Task brief: Retrieve every line of the data holding the word "scheme".

▼

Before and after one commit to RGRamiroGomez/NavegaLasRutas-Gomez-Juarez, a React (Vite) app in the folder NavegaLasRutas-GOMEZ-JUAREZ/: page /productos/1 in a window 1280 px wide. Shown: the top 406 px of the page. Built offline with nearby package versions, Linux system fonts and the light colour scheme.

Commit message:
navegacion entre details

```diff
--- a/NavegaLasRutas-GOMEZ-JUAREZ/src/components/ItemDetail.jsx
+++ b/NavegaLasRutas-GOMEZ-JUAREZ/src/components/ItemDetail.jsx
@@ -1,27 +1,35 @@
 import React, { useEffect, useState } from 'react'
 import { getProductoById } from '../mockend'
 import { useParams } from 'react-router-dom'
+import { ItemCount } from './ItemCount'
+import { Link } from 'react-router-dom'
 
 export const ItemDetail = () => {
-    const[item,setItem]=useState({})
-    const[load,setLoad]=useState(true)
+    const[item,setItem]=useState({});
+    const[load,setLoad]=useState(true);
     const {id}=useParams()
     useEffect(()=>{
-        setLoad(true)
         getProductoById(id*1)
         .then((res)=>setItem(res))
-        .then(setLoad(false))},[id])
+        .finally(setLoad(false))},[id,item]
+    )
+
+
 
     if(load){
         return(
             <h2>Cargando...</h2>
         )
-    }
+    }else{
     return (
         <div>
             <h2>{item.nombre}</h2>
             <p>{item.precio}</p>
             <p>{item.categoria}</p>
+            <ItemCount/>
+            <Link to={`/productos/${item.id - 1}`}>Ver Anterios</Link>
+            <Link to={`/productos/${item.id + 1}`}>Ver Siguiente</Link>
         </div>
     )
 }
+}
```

▲
▼

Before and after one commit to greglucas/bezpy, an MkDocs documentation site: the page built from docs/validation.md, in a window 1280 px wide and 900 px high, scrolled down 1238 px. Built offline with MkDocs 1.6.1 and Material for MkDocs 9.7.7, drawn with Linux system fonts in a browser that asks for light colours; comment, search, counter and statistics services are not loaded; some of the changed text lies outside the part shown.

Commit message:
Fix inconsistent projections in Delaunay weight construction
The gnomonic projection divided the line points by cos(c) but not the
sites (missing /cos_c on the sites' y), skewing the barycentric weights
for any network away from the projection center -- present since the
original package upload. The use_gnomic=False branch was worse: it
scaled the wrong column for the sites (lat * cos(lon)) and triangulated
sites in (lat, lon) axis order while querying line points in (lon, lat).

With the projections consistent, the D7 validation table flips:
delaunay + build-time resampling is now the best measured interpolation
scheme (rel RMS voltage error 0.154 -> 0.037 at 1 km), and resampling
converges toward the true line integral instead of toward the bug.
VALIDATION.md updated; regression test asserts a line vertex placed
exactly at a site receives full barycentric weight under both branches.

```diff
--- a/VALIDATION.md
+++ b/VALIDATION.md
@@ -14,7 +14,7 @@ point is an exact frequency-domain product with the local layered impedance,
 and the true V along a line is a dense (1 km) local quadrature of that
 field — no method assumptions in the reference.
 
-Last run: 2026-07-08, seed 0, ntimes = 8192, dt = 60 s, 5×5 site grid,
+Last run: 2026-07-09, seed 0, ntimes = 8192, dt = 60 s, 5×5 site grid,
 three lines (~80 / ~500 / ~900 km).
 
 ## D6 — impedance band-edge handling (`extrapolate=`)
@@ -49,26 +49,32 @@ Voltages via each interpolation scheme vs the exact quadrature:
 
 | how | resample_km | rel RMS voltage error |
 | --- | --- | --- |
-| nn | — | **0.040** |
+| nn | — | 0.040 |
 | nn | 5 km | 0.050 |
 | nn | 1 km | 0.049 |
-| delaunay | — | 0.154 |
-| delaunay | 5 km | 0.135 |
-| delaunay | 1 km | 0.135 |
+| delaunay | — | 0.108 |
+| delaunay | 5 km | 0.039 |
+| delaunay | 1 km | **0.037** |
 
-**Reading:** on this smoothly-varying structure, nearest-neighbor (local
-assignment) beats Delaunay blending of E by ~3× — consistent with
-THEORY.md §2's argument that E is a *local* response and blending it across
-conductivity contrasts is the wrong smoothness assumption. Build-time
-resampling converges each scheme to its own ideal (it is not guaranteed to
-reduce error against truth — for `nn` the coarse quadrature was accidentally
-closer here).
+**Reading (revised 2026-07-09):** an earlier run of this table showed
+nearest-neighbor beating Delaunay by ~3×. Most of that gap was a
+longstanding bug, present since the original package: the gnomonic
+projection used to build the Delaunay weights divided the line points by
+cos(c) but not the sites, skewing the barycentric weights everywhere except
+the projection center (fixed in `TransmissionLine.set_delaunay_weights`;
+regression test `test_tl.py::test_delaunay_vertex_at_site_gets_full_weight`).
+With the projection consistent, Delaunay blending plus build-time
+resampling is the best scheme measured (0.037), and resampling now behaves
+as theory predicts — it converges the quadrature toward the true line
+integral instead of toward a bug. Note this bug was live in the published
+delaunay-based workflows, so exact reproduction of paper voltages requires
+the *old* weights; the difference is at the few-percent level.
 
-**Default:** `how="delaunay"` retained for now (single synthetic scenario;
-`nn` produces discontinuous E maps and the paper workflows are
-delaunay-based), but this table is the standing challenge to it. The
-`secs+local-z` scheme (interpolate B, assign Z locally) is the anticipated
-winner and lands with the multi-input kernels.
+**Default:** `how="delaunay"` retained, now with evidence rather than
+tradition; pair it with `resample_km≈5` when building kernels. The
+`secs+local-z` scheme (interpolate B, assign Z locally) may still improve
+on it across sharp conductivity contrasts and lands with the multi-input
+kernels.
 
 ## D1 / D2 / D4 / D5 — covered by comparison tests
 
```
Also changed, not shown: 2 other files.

▲

Task response:
Before and after one commit to RGRamiroGomez/NavegaLasRutas-Gomez-Juarez, a React (Vite) app in the folder NavegaLasRutas-GOMEZ-JUAREZ/: page /productos/1 in a window 1280 px wide. Shown: the top 406 px of the page. Built offline with nearby package versions, Linux system fonts and the light colour scheme.
scheme (rel RMS voltage error 0.154 -> 0.037 at 1 km), and resampling
@@ -49,26 +49,32 @@ Voltages via each interpolation scheme vs the exact quadrature:
-resampling converges each scheme to its own ideal (it is not guaranteed to
+resampling is the best scheme measured (0.037), and resampling now behaves
-`secs+local-z` scheme (interpolate B, assign Z locally) is the anticipated
+`secs+local-z` scheme (interpolate B, assign Z locally) may still improve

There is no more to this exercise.